[EXERCISE DATA]
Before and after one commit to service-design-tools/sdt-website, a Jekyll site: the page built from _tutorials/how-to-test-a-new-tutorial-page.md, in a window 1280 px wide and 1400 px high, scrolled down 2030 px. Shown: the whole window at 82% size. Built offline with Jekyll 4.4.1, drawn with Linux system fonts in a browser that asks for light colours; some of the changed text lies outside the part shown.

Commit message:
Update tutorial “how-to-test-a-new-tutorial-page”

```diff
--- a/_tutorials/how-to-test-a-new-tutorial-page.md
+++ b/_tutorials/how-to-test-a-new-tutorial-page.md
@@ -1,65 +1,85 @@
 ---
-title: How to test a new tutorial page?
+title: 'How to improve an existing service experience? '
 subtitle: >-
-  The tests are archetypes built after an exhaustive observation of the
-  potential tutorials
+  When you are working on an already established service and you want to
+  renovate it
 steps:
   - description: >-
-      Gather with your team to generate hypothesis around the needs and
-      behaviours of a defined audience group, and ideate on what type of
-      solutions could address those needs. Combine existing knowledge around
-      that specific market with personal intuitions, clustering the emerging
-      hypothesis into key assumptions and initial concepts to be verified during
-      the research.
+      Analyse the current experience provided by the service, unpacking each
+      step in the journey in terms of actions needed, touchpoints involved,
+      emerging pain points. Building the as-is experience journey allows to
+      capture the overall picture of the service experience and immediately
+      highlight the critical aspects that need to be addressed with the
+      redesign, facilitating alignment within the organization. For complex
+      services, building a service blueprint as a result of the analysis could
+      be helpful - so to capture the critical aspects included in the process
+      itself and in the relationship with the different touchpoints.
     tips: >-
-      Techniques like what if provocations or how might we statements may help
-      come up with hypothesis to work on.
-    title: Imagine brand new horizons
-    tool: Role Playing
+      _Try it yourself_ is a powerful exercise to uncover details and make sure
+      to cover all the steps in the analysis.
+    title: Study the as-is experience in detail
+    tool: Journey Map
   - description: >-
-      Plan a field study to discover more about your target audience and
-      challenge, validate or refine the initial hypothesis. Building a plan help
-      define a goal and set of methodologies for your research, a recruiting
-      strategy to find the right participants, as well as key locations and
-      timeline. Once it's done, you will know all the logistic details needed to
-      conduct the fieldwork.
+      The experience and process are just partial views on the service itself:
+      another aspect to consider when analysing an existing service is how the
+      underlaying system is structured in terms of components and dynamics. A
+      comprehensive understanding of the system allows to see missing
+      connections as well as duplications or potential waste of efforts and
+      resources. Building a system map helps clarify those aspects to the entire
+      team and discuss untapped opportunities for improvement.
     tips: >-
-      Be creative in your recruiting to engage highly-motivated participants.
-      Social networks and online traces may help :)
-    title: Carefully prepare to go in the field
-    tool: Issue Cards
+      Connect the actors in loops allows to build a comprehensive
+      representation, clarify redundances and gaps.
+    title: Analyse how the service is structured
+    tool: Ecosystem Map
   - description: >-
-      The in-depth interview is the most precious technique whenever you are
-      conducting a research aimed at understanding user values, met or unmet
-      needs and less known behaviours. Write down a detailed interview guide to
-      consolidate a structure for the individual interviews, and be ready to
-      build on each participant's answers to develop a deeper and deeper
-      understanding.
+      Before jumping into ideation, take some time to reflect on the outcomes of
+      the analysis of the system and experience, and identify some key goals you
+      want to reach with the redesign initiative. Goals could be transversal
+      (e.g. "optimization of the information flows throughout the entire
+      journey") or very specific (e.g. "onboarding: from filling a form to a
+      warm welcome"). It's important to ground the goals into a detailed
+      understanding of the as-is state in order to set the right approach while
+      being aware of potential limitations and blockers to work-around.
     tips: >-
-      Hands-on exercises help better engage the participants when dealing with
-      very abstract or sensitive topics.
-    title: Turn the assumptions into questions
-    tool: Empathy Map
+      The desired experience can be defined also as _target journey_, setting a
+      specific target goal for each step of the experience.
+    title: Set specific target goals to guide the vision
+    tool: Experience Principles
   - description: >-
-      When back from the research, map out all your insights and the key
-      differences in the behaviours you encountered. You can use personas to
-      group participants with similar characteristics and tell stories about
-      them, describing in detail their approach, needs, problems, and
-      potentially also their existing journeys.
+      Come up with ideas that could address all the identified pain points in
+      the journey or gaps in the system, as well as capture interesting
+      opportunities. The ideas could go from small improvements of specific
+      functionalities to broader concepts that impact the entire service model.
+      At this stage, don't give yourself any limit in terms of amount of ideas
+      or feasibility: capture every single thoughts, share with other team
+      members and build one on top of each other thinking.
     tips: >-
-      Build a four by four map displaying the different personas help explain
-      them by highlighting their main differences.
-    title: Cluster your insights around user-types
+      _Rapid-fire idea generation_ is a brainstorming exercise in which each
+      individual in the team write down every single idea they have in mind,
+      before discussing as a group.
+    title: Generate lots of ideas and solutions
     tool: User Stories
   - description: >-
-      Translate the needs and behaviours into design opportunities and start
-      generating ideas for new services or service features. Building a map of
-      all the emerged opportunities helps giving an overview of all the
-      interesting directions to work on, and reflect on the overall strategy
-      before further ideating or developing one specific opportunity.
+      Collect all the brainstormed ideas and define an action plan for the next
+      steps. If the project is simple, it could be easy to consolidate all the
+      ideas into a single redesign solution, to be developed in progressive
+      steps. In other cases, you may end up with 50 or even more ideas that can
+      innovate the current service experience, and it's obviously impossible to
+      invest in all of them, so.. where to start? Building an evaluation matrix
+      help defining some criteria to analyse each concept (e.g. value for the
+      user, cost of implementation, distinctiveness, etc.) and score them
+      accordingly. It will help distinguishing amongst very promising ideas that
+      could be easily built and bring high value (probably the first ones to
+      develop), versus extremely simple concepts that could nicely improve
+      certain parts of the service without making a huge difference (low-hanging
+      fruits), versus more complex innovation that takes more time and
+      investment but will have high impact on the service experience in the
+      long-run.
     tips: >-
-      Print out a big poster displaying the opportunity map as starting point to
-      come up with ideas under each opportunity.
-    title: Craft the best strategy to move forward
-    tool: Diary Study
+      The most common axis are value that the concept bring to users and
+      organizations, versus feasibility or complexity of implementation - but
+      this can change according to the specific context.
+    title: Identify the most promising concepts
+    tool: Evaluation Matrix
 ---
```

[AIM OF THE EXERCISE] What belongs in the answer is each line of the data that has the word "emerging".

[SOLUTION TO THE PROBLEM]
-      that specific market with personal intuitions, clustering the emerging
+      emerging pain points. Building the as-is experience journey allows to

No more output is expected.